Thyme

Thyme is one of the great European culinary herbs whose use spread with the Ancient Egyptians and Greeks. When it is used in cooking its wonderful smell fills the kitchen with a mouth-watering aroma.

Traditionally the ancient Greeks used thyme in their baths. Today if you simmer a handful of thyme leaves in 1/2 lt of water for 10 mins, then add the strained liquid into your bath, it will help ease tired muscles. Equally one can put the strained liquid into a hand spray and use it to clean the kitchen work surfaces as thyme is a strong antiseptic.

In the past ten years research has indicated that thyme is a strong antioxidant, this is a substance that inhibits the destructive effects of deterioration in both foodstuffs and the body.

In the kitchen, thyme is great with fish, chicken and many vegetable dishes. It is also lovely rolled into pastry before baking.

Baked Lamb Stew with Potatoes and Thyme.

(Recipe from Jekka’s Herb Cook Booked published by Ebury)

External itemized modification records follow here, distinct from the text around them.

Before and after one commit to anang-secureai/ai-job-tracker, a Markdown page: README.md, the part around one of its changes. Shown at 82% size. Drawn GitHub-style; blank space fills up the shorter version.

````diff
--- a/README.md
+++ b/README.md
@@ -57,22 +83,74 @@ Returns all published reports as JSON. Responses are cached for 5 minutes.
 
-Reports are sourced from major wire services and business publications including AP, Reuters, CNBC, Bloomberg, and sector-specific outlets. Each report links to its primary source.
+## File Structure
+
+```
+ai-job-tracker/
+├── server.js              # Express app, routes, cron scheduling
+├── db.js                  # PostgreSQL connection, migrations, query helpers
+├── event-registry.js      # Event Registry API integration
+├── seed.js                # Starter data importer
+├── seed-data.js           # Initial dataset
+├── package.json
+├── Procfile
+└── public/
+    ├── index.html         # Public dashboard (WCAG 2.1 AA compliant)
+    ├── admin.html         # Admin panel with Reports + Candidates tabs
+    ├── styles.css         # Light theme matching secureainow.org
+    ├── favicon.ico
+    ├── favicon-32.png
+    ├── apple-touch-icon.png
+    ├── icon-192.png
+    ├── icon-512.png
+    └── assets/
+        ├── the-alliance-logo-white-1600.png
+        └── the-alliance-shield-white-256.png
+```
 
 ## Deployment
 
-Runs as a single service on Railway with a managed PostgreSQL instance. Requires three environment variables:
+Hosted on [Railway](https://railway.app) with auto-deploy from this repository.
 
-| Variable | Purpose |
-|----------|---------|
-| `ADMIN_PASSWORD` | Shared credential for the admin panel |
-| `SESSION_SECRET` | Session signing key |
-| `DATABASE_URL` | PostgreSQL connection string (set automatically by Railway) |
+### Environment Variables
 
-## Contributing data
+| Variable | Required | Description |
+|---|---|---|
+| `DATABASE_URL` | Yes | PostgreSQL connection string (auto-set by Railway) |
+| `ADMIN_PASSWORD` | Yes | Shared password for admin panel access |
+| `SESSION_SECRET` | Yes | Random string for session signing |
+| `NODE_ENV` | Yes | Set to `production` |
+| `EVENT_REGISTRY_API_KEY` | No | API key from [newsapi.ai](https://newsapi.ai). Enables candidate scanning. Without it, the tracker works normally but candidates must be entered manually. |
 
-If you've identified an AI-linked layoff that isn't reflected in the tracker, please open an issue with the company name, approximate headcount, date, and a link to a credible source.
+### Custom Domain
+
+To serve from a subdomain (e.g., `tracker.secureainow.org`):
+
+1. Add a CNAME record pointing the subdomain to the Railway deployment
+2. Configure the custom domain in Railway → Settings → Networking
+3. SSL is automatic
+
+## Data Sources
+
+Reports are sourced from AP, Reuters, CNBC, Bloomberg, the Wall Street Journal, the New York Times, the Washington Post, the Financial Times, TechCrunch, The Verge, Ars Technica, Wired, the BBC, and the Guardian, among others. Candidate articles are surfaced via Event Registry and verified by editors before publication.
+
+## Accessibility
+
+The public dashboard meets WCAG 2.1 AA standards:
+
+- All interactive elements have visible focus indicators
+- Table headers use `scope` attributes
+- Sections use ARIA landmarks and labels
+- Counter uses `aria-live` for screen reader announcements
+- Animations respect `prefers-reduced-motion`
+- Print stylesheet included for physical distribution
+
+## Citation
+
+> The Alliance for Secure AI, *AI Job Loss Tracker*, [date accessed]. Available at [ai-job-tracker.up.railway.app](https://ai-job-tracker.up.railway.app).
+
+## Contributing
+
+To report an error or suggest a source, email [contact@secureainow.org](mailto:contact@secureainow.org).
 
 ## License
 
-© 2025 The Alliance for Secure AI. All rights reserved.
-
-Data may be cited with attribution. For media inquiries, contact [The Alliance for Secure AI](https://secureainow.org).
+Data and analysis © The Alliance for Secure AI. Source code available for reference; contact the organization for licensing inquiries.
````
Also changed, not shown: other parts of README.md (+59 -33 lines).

This is a form of Irish stew that my mother regularly made from very cheap cuts of lamb. The potatoes absorb the fat released from the lamb as it cooks, which in turn makes them delicious. The thyme enhances the flavour of the lamb. You can use stewing lamb or, if you wish to impress, you can use lamb chops. It is a highly aromatic, warming and nourishing; an all in one meal.

Serves 6

  • 1kg (2lbs 3oz) stewing lamb, cut into chunks or 12 small chops
  • 1kg (2lbs 3oz) potatoes, peeled and cut into large chunks
  • 2 large red onions, peeled and roughly chopped
  • The equivalent of 3 tablespoons of thyme leaves, either a single variety or a mixture of any of the following thymes; Compact, Porlock, French, Common or Jekka’s.
  • 3 tbs of chopped Celery Leaf including the stems (Flat leaved parsley makes an ideal substitute)
  • 125ml, olive oil
  • 6 ripe large tomatoes, cut into thick slices
  • 50g, (1.5oz) butter
  • 125ml, water
  • Salt and pepper
  • Preheat the oven to 180ºC 350ºF Gas Mk4.

Put the prepared lamb, onions and potatoes into a large casserole dish or a deep baking dish, season to taste. Add the thyme, parsley and olive oil. Mix the ingredients thoroughly with your hands turning all the vegetables and meat over. Cover the potatoes and lamb with a single layer of sliced tomatoes, lightly salt, then dot with butter over the top. Cover with a double layer of grease proof paper or baking foil, bake for 2 hours. From time to time, remove the cover and spoon some of the juices over the top of the dish. When cooked the lamb should be tender and the potatoes soft. Remove the casserole from the oven, increase the oven temperature to 200ºC, 400 ºF Gas 6. Remove the foil or baking paper, return the casserole to the oven and cook for a further 45 minutes. After 20 minutes gently, but thoroughly, turn the lamb, potatoes and tomatoes. This will brown the potatoes and the meat as well as reducing the cooking juices. Ideally serve the dish with fresh chunky bread and/or salad and/or broccoli.

Find out more about thyme